Alto saxist Phil Woods is as remarkable for the longevity of his band as for the breadth of his talent: since the quintet’s formation in 1973, bassist Steve Gilmore and drummer Bill Goodwin have never left, and only three brass players and four pianists have passed through its rarely revolving door. Blistering trumpeter Brian Lynch and Bill Charlap, a pianist highly regarded for his off-kilter humor as well as his technique, fill those chairs today; they’ve learned a good percentage of the couple hundred tunes in the group’s repertoire, and they maintain the same tension between high-powered solos and the rhythm section’s chamber-jazz restraint that their predecessors did. To this day the quintet almost always plays without amplification, a testament to its dynamic balance and cooperative aesthetic–and a good thing for this particular gig, which is at Orchestra Hall. Woods himself, along with Cannonball Adderley, essentially defined the jazz alto after Charlie Parker died in 1955. After Adderley too died at an early age, in 1975, Woods decided to stay clean and sober, and since then he’s maintained not only his health but one of the most recognizable styles in all of jazz. His idiomatic expressions constitute a distinctive slang within the complex grammar of bebop, and even now he can drop a challenger at 20 paces with his chops. His marvelous sound, sleek and ebullient but layered with dark undertones, can still invoke the shouts and moans of the swing-era altoists who inspired him before he’d even heard of Bird. And he brings a masterful wit and flair to the art of musical allusion, a trademark of bebop: on his recent Blue Note recording, The Rev & I, he teams up with a Chicago-born tenor giant, the equally allusive Johnny Griffin, and the disc sometimes plays like a musical version of Bartlett’s Familiar Quotations. Woods’s quintet opens for bop-vocal pioneers Jon Hendricks and Annie Ross. Friday, 8 PM, Orchestra Hall, Symphony Center, 220 S. Michigan; 312-294-3000 or 800-223-7114. NEIL TESSER

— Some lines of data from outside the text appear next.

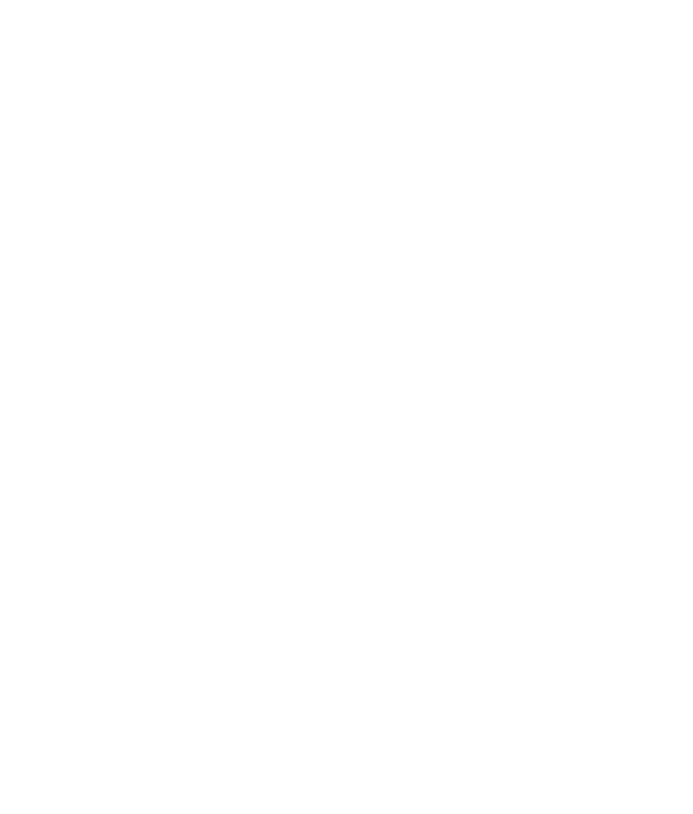
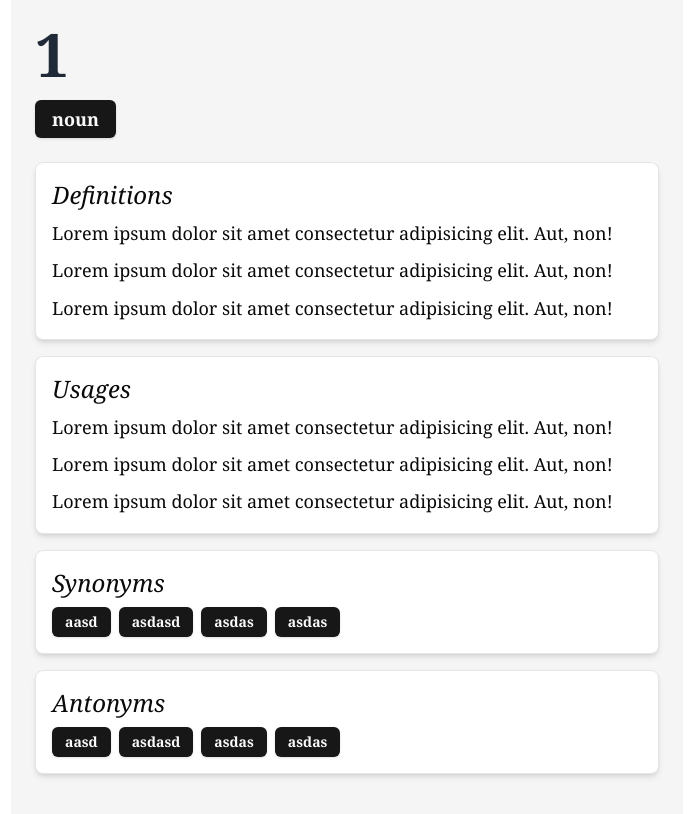
Before and after one commit to mummykelaadle/lexica, a React (Vite) app in the folder frontend/: page /meaning/1 in a window 1280 px wide. Before the commit this address had no page. Shown: the whole page, without its empty margins (293-986 px from the left). Built offline with nearby package versions, Linux system fonts and the light colour scheme.

Commit message:
add-word-meaning-page

```diff
--- a/frontend/src/App.tsx
+++ b/frontend/src/App.tsx
@@ -1,12 +1,14 @@
 import React from "react";
 import { BrowserRouter as Router, Route, Routes } from "react-router-dom";
-import HomePage from "./pages/HomePage"; // Import your home page component
+import HomePage from "./pages/HomePage";
+import WordMeaningPage from "./pages/WordMeaningPage";
 
 const App: React.FC = () => {
   return (
     <Router>
       <Routes>
         <Route path="/" element={<HomePage />} /> {/* Home Page */}
+        <Route path="/meaning/:word" element={<WordMeaningPage />} /> {/* Home Page */}
       </Routes>
     </Router>
   );
--- /dev/null
+++ b/frontend/src/components/ui/badge.tsx
@@ -0,0 +1,36 @@
+import * as React from "react"
+import { cva, type VariantProps } from "class-variance-authority"
+
+import { cn } from "@/lib/utils"
+
+const badgeVariants = cva(
+  "inline-flex items-center rounded-md border px-2.5 py-0.5 text-xs font-semibold transition-colors focus:outline-none focus:ring-2 focus:ring-ring focus:ring-offset-2",
+  {
+    variants: {
+      variant: {
+        default:
+          "border-transparent bg-primary text-primary-foreground shadow hover:bg-primary/80",
+        secondary:
+          "border-transparent bg-secondary text-secondary-foreground hover:bg-secondary/80",
+        destructive:
+          "border-transparent bg-destructive text-destructive-foreground shadow hover:bg-destructive/80",
+        outline: "text-foreground",
+      },
+    },
+    defaultVariants: {
+      variant: "default",
+    },
+  }
+)
+
+export interface BadgeProps
+  extends React.HTMLAttributes<HTMLDivElement>,
+    VariantProps<typeof badgeVariants> {}
+
+function Badge({ className, variant, ...props }: BadgeProps) {
+  return (
+    <div className={cn(badgeVariants({ variant }), className)} {...props} />
+  )
+}
+
+export { Badge, badgeVariants }
--- /dev/null
+++ b/frontend/src/pages/WordMeaningPage.tsx
@@ -0,0 +1,84 @@
+import { useParams } from "react-router-dom";
+import { useEffect, useState } from "react";
+import { Card } from "@/components/ui/card";
+import { Badge } from "@/components/ui/badge";
+
+
+interface WordData {
+  definitions: string[];
+  usages: string[];
+  synonyms: string[];
+  antonyms: string[];
+  pos: string;
+}
+
+function WordMeaningPage() {
+  const { word } = useParams();
+  const [wordData, setWordData] = useState<WordData | null>(null);
+
+//   useEffect(() => {
+//     async function getWordData() {
+//       const data = await readWordData();
+//       setWordData(data);
+//     }
+//     getWordData();
+//   }, []);
+
+  const defaultData: WordData = {
+    definitions: [
+      "Lorem ipsum dolor sit amet consectetur adipisicing elit. Aut, non!",
+      "Lorem ipsum dolor sit amet consectetur adipisicing elit. Aut, non!",
+      "Lorem ipsum dolor sit amet consectetur adipisicing elit. Aut, non!",
+    ],
+    usages: [
+      "Lorem ipsum dolor sit amet consectetur adipisicing elit. Aut, non!",
+      "Lorem ipsum dolor sit amet consectetur adipisicing elit. Aut, non!",
+      "Lorem ipsum dolor sit amet consectetur adipisicing elit. Aut, non!",
+    ],
+    synonyms: ["aasd", "asdasd", "asdas", "asdas"],
+    antonyms: ["aasd", "asdasd", "asdas", "asdas"],
+    pos: "noun",
+  };
+
+  const data = wordData || defaultData;
+
+  return (
+    <div className="min-h-screen max-w-2xl mx-auto p-6 text-left font-serif bg-neutral-100 text-gray-900">
+      <h1 className="text-6xl font-extrabold capitalize mb-4 tracking-wide text-gray-800">{word}</h1>
+      <Badge className="text-lg px-4 py-1 mb-6">{data.pos}</Badge>
+
+      <Section title="Definitions" items={data.definitions} />
+      <Section title="Usages" items={data.usages} />
+      <RowSection title="Synonyms" items={data.synonyms} />
+      <RowSection title="Antonyms" items={data.antonyms} />
+    </div>
+  );
+}
+
+function Section({ title, items }: { title: string; items: string[] }) {
+  return (
+    <Card className="p-4 mb-4 bg-white shadow-md rounded-lg">
+      <h2 className="text-2xl italic mb-2">{title}</h2>
+      <div className="space-y-2">
+        {items.map((item, index) => (
+          <p key={index} className="text-lg leading-relaxed">{item}</p>
+        ))}
+      </div>
+    </Card>
+  );
+}
+
+function RowSection({ title, items }: { title: string; items: string[] }) {
+  return (
+    <Card className="p-4 mb-4 bg-white shadow-md rounded-lg">
+      <h2 className="text-2xl italic mb-2">{title}</h2>
+      <div className="flex flex-wrap gap-2">
+        {items.map((item, index) => (
+          <Badge key={index} className="text-sm px-3 py-1">{item}</Badge>
+        ))}
+      </div>
+    </Card>
+  );
+}
+
+export default WordMeaningPage;
```
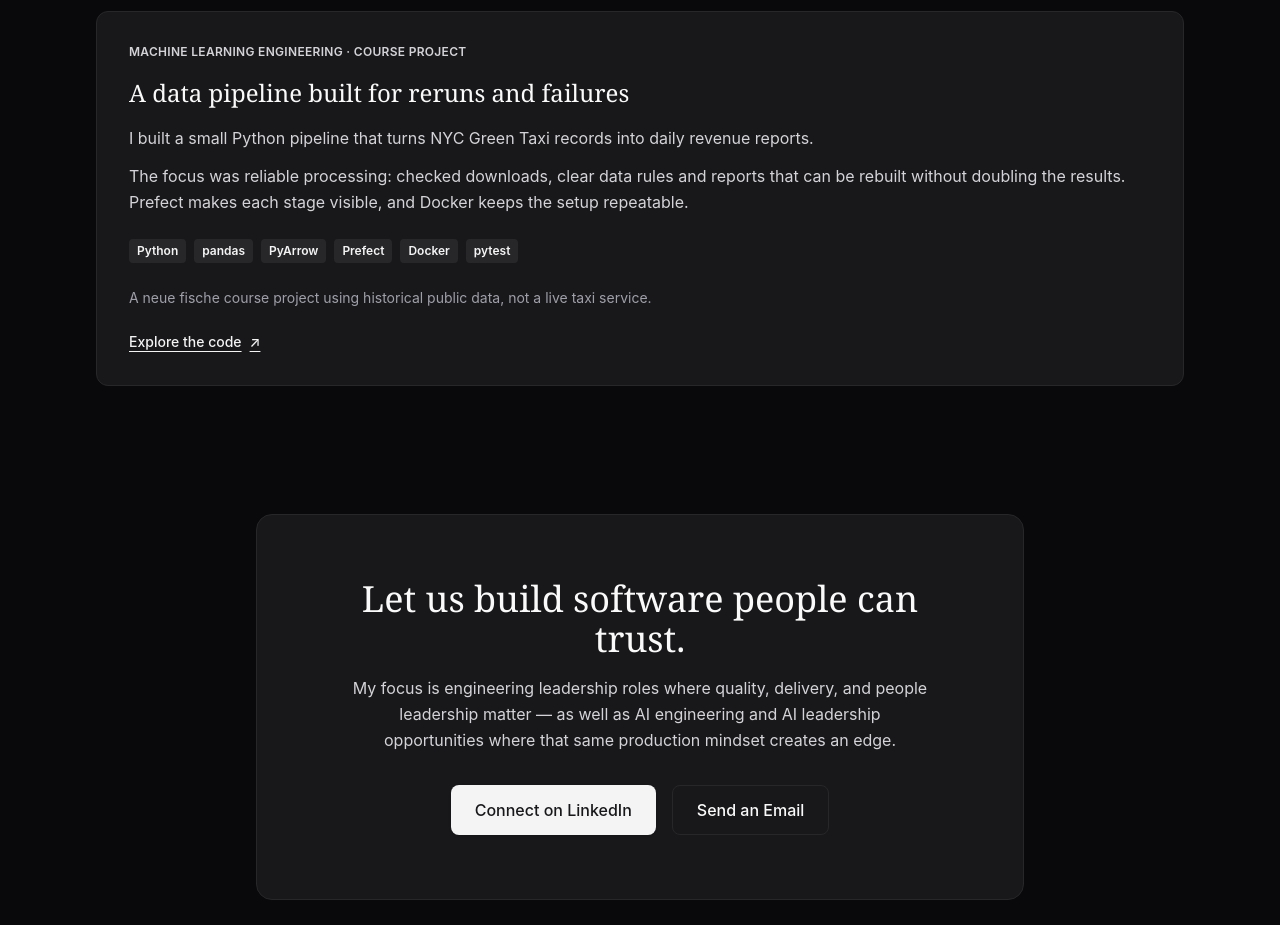
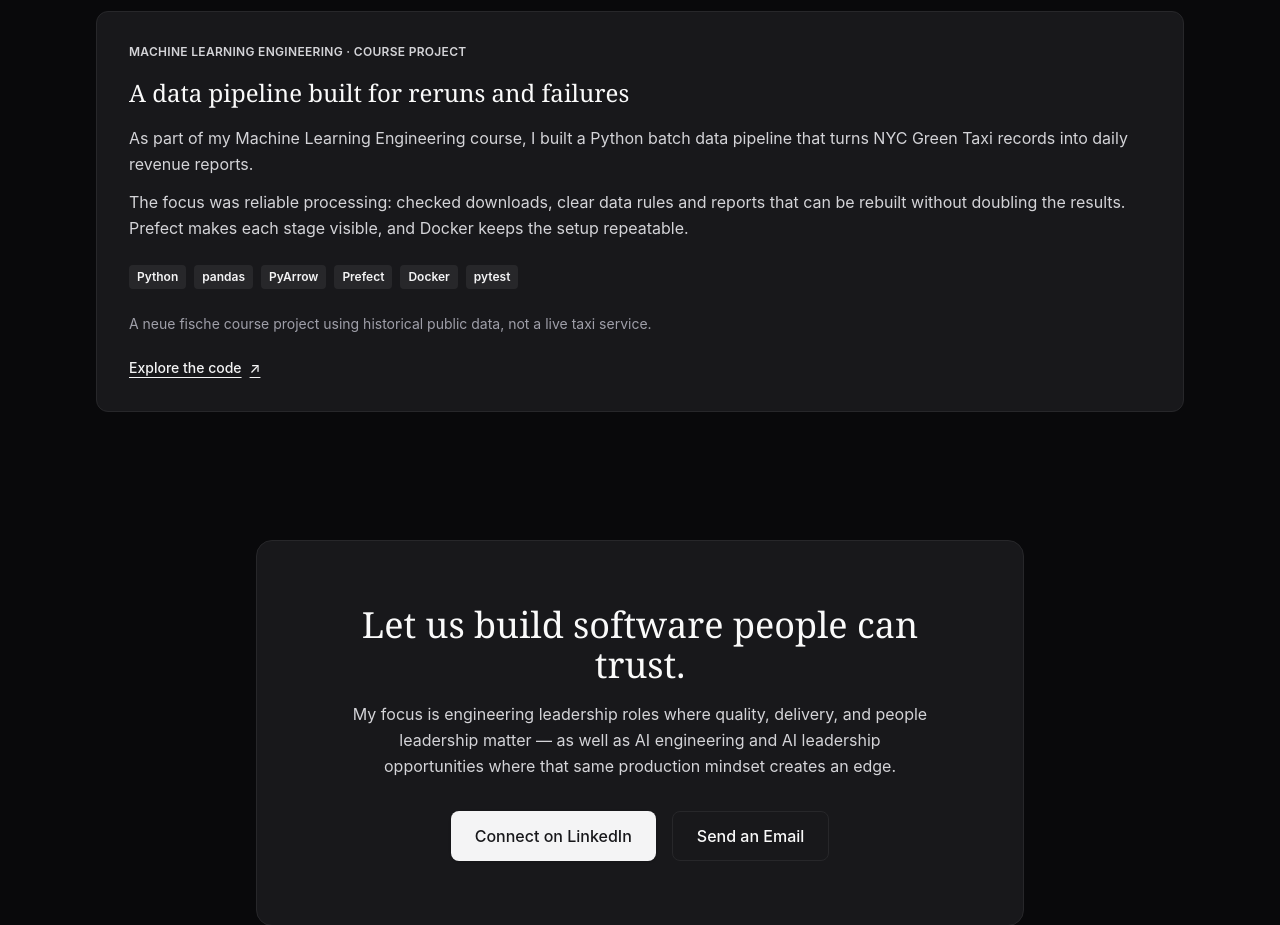
Before and after one commit to roygrssmn/grossman-engineering, a React (Vite) app: page /en in a window 1280 px wide. Shown: the part 3160-4085 px from the top of the page. Built offline with nearby package versions, Linux system fonts and the light colour scheme.

Commit message:
docs: clarify taxi project course context and batch processing

```diff
--- a/src/EngineeringProjectsSection.jsx
+++ b/src/EngineeringProjectsSection.jsx
@@ -26,13 +26,13 @@ const technologies = ['Python', 'scikit-learn', 'Pydantic', 'FastAPI', 'Streamli
 const taxiContent = {
     en: {
         title: 'A data pipeline built for reruns and failures',
-        summary: 'I built a small Python pipeline that turns NYC Green Taxi records into daily revenue reports.',
+        summary: 'As part of my Machine Learning Engineering course, I built a Python batch data pipeline that turns NYC Green Taxi records into daily revenue reports.',
         focus: 'The focus was reliable processing: checked downloads, clear data rules and reports that can be rebuilt without doubling the results. Prefect makes each stage visible, and Docker keeps the setup repeatable.',
         limitation: 'A neue fische course project using historical public data, not a live taxi service.',
     },
     de: {
         title: 'Eine Datenpipeline für Wiederholungen und Fehlerfälle',
-        summary: 'Ich habe eine kleine Python-Pipeline gebaut, die aus NYC-Green-Taxi-Daten tägliche Umsatzberichte erstellt.',
+        summary: 'Im Rahmen meines Machine-Learning-Engineering-Kurses habe ich eine Python-Batch-Datenpipeline gebaut, die aus NYC-Green-Taxi-Daten tägliche Umsatzberichte erstellt.',
         focus: 'Im Mittelpunkt stand die zuverlässige Verarbeitung: geprüfte Downloads, klare Datenregeln und Berichte, die sich ohne doppelte Ergebnisse neu erstellen lassen. Prefect macht die einzelnen Schritte sichtbar, Docker sorgt für eine wiederholbare Ausführung.',
         limitation: 'Ein Kursprojekt bei neue fische mit historischen öffentlichen Daten, kein Live-Taxidienst.',
     },
```
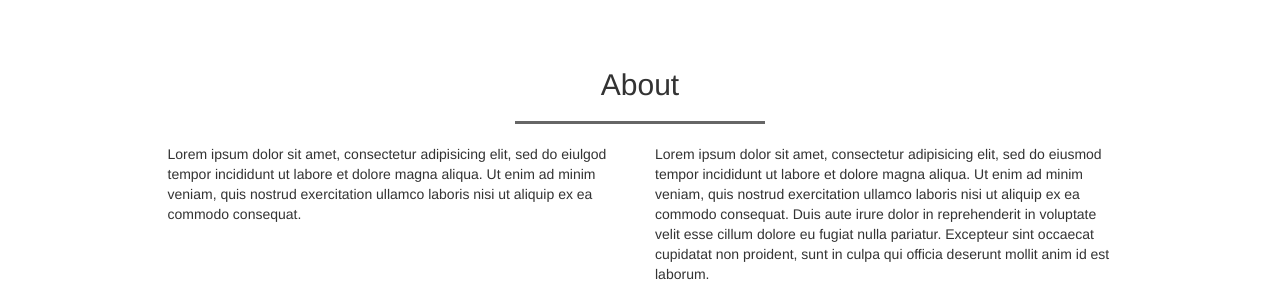
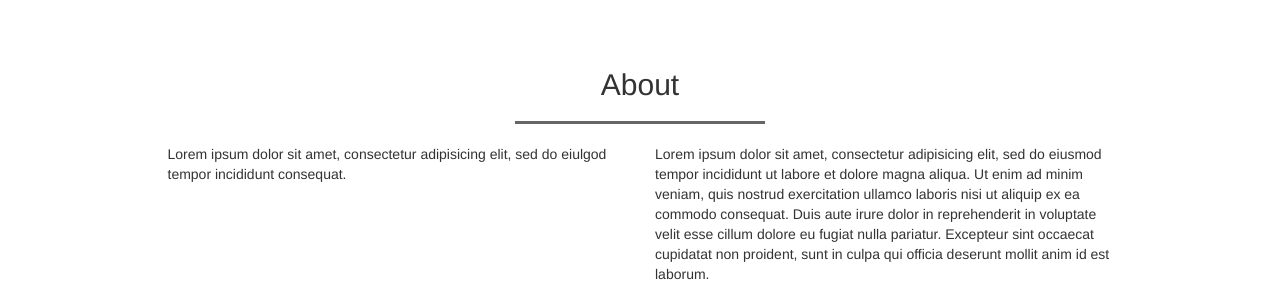
Before and after one commit to Ferlando26/portofolio.github.io, a plain HTML site: page index.html in a window 1280 px wide. Shown: the part 559-856 px from the top of the page. Drawn offline with nearby package versions, Linux system fonts and the light colour scheme.

Commit message:
Update index.html

```diff
--- a/index.html
+++ b/index.html
@@ -70,8 +70,7 @@
       <div class="row">
         <div class="col-sm-5 col-sm-offset-1">
           <p>Lorem ipsum dolor sit amet, consectetur adipisicing elit, sed do eiulgod
-            tempor incididunt ut labore et dolore magna aliqua. Ut enim ad minim veniam,
-            quis nostrud exercitation ullamco laboris nisi ut aliquip ex ea commodo
+            tempor incididunt
             consequat. </p>
         </div>
         <div class="col-sm-5">
```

Art accompanying story in printed newspaper (not available in this archive): photo by K. Abe.